Tech and business leaders in the Seattle region are proposing a new plan to build middle-income housing and alleviate the city’s affordability crisis.
They laid out their proposed solutions in a report published Wednesday by Challenge Seattle, a group representing the CEOs of Microsoft, Amazon, Boeing, Marona Venture Group, Zillow, and other companies in the area. Former Washington Gov. Christine Gregoire leads Challenge Seattle as CEO.
The report includes 15 recommendations that its authors say would “materially move the needle” on affordable housing in the Seattle area. They include preserving existing affordable housing, acquiring land to develop, making capital available to finance new projects, rezoning neighborhoods, and implementing tax credits to spur affordable housing development.
For the past decade, the Seattle region’s booming tech economy has attracted thousands of newcomers, bidding up the cost of housing and squeezing out low- and middle-income residents. King County, which contains Seattle and surrounding cities, added jobs at twice the national rate, growing the population by about 300,000 over the past decade, according to the Challenge Seattle report.
The Seattle region has added 90,000 new households since 2010 but just 11,000 of them are middle-income families. As the cost of housing pushes the middle class farther out, commute times are rising. Since 2010, an additional 40,000 King County residents have started commuting more than an hour each way, the report says.
Challenge Seattle found that 40 percent of middle-income households in King County are “cost-burdened” by housing, a term that means housing costs more than 30 percent of their monthly income. The median home price in the region is about seven times the median household income. Median rent is 35 percent the median household income.
“If we want to provide more options for middle-income households, it will take new sources of capital and land from the private sector, smart policy changes and public investments, and a community willing to embrace change and make room for new neighbors,” the report says.
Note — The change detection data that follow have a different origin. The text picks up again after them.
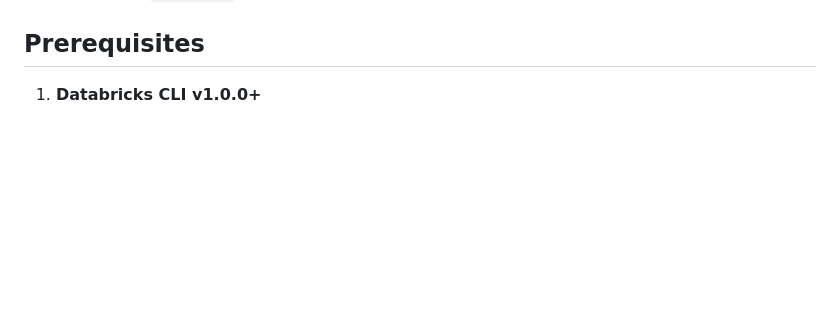
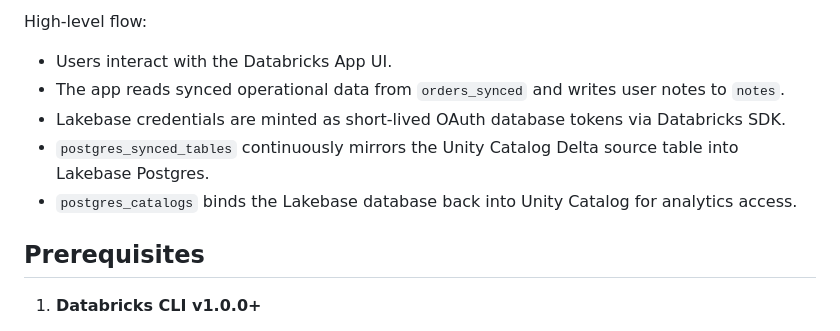
Before and after one commit to PratikhyaManas/Databricks-Lakebase-App, a Markdown page: README.md, the part around the change printed below. Rendered like a GitHub page; blank space fills up the shorter version.

```diff
--- a/README.md
+++ b/README.md
@@ -77,3 +105,9 @@ lakebase-orders-app/
+High-level flow:
+- Users interact with the Databricks App UI.
+- The app reads synced operational data from `orders_synced` and writes user notes to `notes`.
+- Lakebase credentials are minted as short-lived OAuth database tokens via Databricks SDK.
+- `postgres_synced_tables` continuously mirrors the Unity Catalog Delta source table into Lakebase Postgres.
+- `postgres_catalogs` binds the Lakebase database back into Unity Catalog for analytics access.
 
 ## Prerequisites
 
```
Also changed, not shown: other parts of README.md (+28 -0 lines).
Earlier this month, Microsoft announced a $500 million fund to finance affordable housing projects through loans at market rate returns or lower. Some of the funds will also be donated as grants to organizations grappling with the region’s homelessness crisis.
Madrona co-founder Tom Alberg worked with Challenge Seattle on the report. He’s particularly interested in rezoning the neighborhoods south of downtown Seattle because they were recently designated Opportunity Zones by the federal government. The program allows investors to defer capital gains tax when they put their money into projects in Opportunity Zones.
“The city should selectively rezone SoDo to increase the availability of land for the development of thousands of additional housing units in Seattle,” Alberg said in a statement. “SoDo is also an Opportunity Zone under new federal tax laws and rezoning would make available tax incentives for equity investments in homeless and low and middle-income housing projects.”
The report is the latest sign that the Seattle region’s tech industry wants to more actively address the region’s housing crisis. Although few companies have made financial commitments on the scale of Microsoft, many in the tech industry are becoming more vocal about the issue. It’s the next chapter in an often fraught debate over how to address housing in the area.
That debate reached a boiling point in May when Seattle passed, then repealed, a tax on large businesses to fund affordable housing development. The Seattle City Council said it couldn’t afford an ongoing fight with the business community.